> Task instructions: Each line of the listing below containing the word "index" should be returned.

> Data for the task:
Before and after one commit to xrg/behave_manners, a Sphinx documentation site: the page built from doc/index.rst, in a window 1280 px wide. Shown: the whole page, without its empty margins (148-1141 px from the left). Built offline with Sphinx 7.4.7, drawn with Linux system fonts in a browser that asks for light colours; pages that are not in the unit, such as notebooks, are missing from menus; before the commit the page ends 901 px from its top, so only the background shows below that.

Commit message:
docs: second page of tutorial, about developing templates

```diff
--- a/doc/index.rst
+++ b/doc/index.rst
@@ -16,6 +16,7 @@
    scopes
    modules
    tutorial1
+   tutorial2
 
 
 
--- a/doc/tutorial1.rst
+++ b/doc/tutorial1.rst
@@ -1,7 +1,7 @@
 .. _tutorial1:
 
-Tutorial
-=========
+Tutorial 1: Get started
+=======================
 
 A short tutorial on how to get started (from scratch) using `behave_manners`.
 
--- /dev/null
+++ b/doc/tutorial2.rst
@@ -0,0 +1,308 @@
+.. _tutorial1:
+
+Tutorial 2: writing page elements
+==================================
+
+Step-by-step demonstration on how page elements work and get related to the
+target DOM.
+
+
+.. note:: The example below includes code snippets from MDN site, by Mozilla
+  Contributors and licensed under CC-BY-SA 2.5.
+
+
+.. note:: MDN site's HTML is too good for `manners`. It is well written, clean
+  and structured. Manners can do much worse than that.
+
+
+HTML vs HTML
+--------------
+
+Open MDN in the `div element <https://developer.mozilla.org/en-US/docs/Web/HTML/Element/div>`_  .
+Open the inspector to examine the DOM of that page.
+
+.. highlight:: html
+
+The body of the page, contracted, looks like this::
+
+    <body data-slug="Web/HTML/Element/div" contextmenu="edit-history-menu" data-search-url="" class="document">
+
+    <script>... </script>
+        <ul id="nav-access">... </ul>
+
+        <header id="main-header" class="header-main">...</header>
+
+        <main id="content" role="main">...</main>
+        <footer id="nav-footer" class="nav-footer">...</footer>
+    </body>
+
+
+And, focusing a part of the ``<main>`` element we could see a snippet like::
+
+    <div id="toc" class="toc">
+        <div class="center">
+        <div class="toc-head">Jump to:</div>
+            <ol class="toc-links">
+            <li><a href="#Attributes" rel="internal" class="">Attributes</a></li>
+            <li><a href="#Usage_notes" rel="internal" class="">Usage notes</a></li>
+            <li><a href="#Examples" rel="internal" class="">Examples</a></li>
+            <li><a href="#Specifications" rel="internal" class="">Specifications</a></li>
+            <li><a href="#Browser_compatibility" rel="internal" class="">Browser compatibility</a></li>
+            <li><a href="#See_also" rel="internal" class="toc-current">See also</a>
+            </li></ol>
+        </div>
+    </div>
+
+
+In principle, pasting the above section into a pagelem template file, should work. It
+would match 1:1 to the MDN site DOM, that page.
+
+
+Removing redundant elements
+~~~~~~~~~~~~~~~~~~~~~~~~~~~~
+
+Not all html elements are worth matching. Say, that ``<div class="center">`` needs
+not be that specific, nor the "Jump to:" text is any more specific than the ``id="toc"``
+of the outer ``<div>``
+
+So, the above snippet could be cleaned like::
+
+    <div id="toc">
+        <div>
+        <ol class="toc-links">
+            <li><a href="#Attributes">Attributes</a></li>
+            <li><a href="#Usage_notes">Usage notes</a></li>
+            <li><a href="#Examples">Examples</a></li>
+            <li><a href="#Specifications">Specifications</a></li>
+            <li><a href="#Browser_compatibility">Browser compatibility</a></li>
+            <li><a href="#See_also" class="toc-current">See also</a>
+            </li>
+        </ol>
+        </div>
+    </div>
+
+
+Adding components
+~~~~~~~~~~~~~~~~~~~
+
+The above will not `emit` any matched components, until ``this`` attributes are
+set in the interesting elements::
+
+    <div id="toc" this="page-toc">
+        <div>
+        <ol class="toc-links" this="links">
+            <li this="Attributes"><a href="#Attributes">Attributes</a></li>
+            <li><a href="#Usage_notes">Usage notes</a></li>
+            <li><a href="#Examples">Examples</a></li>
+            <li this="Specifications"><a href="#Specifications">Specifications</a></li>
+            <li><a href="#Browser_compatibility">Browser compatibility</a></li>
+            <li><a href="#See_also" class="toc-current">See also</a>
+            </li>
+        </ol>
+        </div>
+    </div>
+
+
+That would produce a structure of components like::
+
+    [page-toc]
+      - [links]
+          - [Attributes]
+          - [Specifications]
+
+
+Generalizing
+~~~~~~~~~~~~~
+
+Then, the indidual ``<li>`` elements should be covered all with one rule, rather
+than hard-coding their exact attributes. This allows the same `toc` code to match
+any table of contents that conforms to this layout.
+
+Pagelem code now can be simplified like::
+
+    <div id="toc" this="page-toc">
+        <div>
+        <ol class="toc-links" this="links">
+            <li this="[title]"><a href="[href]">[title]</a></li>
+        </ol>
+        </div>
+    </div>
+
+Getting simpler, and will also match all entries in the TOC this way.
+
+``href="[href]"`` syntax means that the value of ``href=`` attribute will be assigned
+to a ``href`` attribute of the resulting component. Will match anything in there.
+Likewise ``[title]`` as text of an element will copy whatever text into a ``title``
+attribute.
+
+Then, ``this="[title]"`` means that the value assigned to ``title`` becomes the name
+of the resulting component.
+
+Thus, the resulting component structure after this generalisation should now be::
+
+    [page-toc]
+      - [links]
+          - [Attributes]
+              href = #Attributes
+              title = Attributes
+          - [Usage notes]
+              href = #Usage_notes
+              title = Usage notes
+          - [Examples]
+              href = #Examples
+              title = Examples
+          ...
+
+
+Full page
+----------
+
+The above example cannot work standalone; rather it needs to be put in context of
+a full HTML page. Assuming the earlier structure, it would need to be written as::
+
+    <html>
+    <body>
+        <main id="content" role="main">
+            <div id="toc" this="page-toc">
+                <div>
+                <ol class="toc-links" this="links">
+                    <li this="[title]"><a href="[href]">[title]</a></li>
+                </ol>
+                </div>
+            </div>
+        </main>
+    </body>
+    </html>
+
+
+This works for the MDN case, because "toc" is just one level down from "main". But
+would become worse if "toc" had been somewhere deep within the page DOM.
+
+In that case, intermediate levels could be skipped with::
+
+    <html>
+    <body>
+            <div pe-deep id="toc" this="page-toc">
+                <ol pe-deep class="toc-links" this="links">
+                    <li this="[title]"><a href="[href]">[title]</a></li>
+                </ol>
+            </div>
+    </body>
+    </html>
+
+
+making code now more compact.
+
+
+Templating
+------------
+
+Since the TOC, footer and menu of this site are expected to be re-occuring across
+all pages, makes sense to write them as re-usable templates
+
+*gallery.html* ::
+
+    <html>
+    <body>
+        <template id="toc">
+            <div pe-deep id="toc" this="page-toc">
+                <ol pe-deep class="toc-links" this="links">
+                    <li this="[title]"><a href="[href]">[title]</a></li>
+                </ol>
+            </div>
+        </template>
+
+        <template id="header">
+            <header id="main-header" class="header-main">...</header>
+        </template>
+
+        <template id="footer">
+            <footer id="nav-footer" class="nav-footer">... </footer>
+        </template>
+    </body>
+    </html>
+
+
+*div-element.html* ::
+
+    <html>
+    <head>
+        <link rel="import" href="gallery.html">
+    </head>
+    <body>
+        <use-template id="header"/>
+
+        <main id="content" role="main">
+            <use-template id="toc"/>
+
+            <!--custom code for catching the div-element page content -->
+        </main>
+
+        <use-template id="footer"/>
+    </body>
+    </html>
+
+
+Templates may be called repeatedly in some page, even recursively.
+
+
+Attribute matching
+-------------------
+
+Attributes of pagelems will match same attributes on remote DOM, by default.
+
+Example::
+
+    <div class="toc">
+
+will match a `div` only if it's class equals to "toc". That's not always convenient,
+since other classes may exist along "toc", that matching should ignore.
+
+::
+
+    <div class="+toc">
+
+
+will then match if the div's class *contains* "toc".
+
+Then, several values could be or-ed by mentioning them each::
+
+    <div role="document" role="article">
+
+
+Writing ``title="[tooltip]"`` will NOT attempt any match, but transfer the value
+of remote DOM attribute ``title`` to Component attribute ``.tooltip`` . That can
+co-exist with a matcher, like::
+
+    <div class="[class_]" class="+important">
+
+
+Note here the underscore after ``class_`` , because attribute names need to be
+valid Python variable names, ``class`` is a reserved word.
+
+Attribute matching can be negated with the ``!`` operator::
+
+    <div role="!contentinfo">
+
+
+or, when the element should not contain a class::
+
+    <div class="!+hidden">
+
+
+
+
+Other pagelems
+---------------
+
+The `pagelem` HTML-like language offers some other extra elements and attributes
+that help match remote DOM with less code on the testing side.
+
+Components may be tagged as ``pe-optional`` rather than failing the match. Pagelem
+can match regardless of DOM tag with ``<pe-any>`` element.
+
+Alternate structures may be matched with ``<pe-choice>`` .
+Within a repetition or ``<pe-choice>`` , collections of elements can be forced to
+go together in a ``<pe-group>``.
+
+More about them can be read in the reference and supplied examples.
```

> Problem solution:
Before and after one commit to xrg/behave_manners, a Sphinx documentation site: the page built from doc/index.rst, in a window 1280 px wide. Shown: the whole page, without its empty margins (148-1141 px from the left). Built offline with Sphinx 7.4.7, drawn with Linux system fonts in a browser that asks for light colours; pages that are not in the unit, such as notebooks, are missing from menus; before the commit the page ends 901 px from its top, so only the background shows below that.
--- a/doc/index.rst
+++ b/doc/index.rst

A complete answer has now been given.